> _BRIEF_
Where a line of the data below has the string "color", copy that line.

> _Stored data_
== == ==

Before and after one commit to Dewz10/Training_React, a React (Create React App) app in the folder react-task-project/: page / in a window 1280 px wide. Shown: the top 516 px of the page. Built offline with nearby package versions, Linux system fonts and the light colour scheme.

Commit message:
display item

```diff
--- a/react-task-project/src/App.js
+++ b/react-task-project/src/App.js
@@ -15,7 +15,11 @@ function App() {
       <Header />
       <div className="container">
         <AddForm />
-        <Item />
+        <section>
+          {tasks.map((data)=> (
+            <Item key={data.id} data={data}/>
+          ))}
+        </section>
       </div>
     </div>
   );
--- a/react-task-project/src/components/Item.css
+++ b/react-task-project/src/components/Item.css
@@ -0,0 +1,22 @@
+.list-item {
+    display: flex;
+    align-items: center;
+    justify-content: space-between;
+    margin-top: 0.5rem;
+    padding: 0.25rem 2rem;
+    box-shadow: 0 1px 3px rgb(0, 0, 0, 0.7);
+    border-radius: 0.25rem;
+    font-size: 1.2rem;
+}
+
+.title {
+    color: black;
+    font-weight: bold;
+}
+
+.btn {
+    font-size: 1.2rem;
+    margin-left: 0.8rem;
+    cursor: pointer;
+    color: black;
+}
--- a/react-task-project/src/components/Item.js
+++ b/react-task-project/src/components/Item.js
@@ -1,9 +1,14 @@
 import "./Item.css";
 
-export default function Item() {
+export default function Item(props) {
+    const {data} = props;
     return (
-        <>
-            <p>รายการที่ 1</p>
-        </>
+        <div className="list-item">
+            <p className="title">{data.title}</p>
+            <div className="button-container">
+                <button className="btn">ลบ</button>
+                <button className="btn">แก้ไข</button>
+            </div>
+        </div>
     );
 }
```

== == ==

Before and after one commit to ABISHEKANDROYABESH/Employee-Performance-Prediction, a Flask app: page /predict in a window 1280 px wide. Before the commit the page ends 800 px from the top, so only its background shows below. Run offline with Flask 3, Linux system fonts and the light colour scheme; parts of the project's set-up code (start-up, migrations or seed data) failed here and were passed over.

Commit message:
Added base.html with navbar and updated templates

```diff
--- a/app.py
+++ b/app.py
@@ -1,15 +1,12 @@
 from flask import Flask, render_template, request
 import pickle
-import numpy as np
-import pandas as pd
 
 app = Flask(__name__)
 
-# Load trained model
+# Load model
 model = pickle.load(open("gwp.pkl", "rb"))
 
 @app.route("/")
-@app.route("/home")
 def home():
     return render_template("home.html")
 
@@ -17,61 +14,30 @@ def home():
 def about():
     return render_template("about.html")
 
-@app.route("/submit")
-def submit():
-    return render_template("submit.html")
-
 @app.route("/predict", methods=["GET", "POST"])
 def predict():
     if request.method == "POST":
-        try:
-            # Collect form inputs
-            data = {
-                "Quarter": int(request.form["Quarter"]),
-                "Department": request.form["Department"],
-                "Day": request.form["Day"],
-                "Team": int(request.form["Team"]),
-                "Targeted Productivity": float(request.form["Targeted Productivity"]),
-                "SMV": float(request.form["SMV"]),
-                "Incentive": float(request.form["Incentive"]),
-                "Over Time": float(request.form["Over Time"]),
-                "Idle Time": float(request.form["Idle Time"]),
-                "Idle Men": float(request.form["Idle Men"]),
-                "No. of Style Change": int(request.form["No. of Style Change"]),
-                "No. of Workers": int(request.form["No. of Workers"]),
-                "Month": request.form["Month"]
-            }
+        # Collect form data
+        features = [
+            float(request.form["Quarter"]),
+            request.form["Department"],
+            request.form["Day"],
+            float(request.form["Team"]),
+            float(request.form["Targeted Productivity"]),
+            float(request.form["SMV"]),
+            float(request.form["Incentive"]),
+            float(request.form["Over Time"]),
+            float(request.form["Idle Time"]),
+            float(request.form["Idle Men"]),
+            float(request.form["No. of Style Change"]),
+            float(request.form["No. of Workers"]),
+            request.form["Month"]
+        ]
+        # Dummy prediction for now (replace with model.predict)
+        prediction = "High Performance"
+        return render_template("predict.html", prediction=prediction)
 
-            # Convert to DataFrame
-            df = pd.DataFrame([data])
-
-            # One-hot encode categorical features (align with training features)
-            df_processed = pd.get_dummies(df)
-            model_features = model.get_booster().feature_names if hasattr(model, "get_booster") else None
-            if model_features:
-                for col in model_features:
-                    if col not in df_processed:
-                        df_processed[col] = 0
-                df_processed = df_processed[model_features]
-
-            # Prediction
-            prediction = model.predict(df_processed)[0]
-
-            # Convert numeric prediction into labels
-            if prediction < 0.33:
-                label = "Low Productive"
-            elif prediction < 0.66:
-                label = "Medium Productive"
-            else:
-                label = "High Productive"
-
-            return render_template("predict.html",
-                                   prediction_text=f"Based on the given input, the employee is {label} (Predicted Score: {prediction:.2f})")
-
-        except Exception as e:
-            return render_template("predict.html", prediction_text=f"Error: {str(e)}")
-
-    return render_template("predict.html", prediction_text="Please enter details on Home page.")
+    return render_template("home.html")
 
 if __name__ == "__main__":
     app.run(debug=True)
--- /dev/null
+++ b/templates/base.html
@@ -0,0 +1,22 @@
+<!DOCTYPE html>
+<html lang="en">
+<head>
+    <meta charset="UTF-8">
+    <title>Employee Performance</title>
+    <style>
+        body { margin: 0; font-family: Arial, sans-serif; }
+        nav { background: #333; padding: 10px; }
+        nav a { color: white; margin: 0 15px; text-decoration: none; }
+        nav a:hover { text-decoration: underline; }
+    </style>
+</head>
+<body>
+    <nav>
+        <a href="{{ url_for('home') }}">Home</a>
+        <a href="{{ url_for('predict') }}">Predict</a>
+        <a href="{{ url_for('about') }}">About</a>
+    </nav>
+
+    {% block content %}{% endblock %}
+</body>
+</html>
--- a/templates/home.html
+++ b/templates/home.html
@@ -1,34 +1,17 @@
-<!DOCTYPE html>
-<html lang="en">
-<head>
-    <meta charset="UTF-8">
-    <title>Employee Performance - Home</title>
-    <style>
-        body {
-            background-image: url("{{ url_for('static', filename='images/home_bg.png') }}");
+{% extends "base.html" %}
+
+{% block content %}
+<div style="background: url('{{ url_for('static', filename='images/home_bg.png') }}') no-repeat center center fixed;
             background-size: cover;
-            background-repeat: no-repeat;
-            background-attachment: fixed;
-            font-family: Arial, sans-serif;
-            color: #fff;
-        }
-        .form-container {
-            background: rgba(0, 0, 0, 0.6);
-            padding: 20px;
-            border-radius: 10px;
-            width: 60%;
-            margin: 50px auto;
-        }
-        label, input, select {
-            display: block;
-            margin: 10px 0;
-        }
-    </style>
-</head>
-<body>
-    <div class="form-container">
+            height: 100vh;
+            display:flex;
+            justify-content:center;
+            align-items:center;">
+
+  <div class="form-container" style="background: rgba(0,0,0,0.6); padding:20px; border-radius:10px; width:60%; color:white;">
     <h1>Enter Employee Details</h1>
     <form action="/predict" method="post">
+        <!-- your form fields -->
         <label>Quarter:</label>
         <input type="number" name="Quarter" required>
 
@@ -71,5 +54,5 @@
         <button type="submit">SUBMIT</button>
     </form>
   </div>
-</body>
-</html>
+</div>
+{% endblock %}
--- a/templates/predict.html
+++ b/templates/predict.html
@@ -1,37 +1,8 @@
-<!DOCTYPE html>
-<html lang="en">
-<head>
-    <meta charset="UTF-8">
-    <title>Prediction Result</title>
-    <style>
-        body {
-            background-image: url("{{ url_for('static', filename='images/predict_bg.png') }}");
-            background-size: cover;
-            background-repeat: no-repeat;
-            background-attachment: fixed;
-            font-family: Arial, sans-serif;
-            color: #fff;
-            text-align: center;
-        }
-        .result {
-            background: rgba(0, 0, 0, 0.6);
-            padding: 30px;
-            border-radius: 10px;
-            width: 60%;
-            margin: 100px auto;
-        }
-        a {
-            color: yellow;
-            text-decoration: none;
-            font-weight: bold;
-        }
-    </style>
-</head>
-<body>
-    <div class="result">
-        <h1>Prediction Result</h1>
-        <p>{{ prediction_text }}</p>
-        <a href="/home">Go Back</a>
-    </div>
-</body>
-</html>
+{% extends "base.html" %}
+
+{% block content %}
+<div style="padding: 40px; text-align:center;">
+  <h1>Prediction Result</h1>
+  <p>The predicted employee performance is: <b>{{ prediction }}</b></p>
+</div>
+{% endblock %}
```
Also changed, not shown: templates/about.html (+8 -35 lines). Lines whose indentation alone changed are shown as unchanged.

== == ==

> _REPLY TO THE TASK_
+    color: black;
+    color: black;
+        nav a { color: white; margin: 0 15px; text-decoration: none; }
-            color: #fff;
+  <div class="form-container" style="background: rgba(0,0,0,0.6); padding:20px; border-radius:10px; width:60%; color:white;">
-            color: #fff;
-            color: yellow;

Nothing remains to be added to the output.